:: STUDY MATERIAL ::

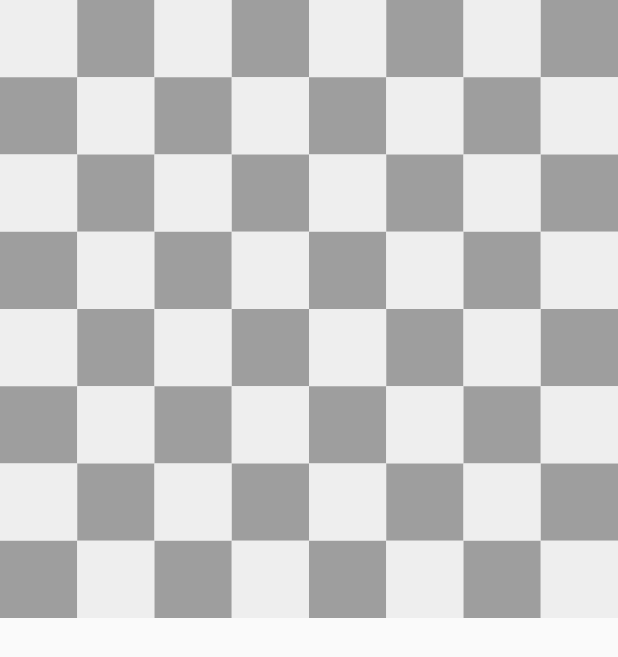
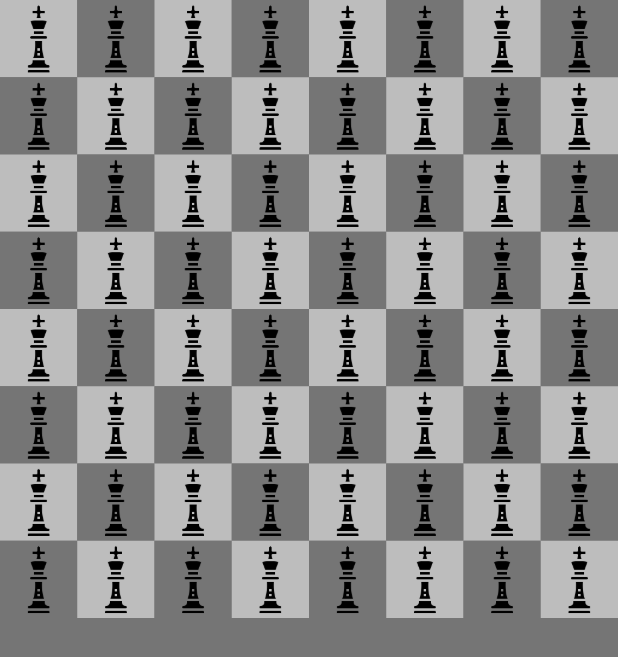
Before and after one commit to eacardenase/flutter-chess-game, a Flutter app: the screen it shows after launch, on a phone screen of 412 x 824 dp. Shown: the top 657 px of the screen. Run offline on Flutter 3.47's test engine with Material 2 defaults, Android fonts, the phone set to English and light mode, and no system bars.

```diff
--- /dev/null
+++ b/lib/components/piece.dart
@@ -0,0 +1,13 @@
+enum ChessPieceType { pawn, rook, knight, bishop, queen, king }
+
+class ChessPiece {
+  const ChessPiece({
+    required this.type,
+    required this.isWhite,
+    required this.imagePath,
+  });
+
+  final ChessPieceType type;
+  final bool isWhite;
+  final String imagePath;
+}
--- a/lib/components/square.dart
+++ b/lib/components/square.dart
@@ -1,17 +1,27 @@
 import 'package:flutter/material.dart';
+
+import 'package:chess_game/components/piece.dart';
+import 'package:chess_game/values/colors.dart';
 
 class Square extends StatelessWidget {
   const Square({
     super.key,
     required this.isWhite,
+    required this.piece,
   });
 
   final bool isWhite;
+  final ChessPiece? piece;
 
   @override
   Widget build(BuildContext context) {
     return Container(
-      color: isWhite ? Colors.grey.shade200 : Colors.grey.shade500,
+      color: isWhite ? foregroundColor : backgroundColor,
+      child: piece != null
+          ? Image.asset(
+              piece!.imagePath,
+            )
+          : null,
     );
   }
 }
--- a/lib/game_board.dart
+++ b/lib/game_board.dart
@@ -1,6 +1,9 @@
+import 'package:flutter/material.dart';
+
+import 'package:chess_game/components/piece.dart';
 import 'package:chess_game/components/square.dart';
 import 'package:chess_game/helpers/helper_methods.dart';
-import 'package:flutter/material.dart';
+import 'package:chess_game/values/colors.dart';
 
 class GameBoard extends StatefulWidget {
   const GameBoard({super.key});
@@ -10,9 +13,21 @@ class GameBoard extends StatefulWidget {
 }
 
 class _GameBoardState extends State<GameBoard> {
+  // ChessPiece myKing = const ChessPiece(
+  //   type: ChessPieceType.king,
+  //   isWhite: true,
+  //   imagePath: 'assets/icons/king-white.png',
+  // );
+  ChessPiece myKing = const ChessPiece(
+    type: ChessPieceType.king,
+    isWhite: false,
+    imagePath: 'assets/icons/king-black.png',
+  );
+
   @override
   Widget build(BuildContext context) {
     return Scaffold(
+      backgroundColor: backgroundColor,
       body: GridView.builder(
         itemCount: 8 * 8,
         physics: const NeverScrollableScrollPhysics(),
@@ -20,7 +35,10 @@ class _GameBoardState extends State<GameBoard> {
           crossAxisCount: 8,
         ),
         itemBuilder: (context, index) {
-          return Square(isWhite: isWhite(index));
+          return Square(
+            isWhite: isWhite(index),
+            piece: myKing,
+          );
         },
       ),
     );
--- /dev/null
+++ b/lib/values/colors.dart
@@ -0,0 +1,4 @@
+import 'package:flutter/material.dart';
+
+var backgroundColor = Colors.grey.shade600;
+var foregroundColor = Colors.grey.shade400;
```
Also changed, not shown: pubspec.yaml (+2 -5 lines), assets/icons/bishop-black.png (added), assets/icons/bishop-white.png (added), assets/icons/king-black.png (added), assets/icons/king-white.png (added), assets/icons/knight-black.png (added), assets/icons/knight-white.png (added), assets/icons/pawn-black.png (added), assets/icons/pawn-white.png (added), assets/icons/queen-black.png (added), assets/icons/queen-white.png (added), assets/icons/rook-black.png (added), assets/icons/rook-white.png (added).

:::

- [EXERCISE DETAILS]
Look through the listing, and copy each line that contains the word "components".

- [RESPONSE AREA]
+++ b/lib/components/piece.dart
--- a/lib/components/square.dart
+++ b/lib/components/square.dart
+import 'package:chess_game/components/piece.dart';
+import 'package:chess_game/components/piece.dart';
 import 'package:chess_game/components/square.dart';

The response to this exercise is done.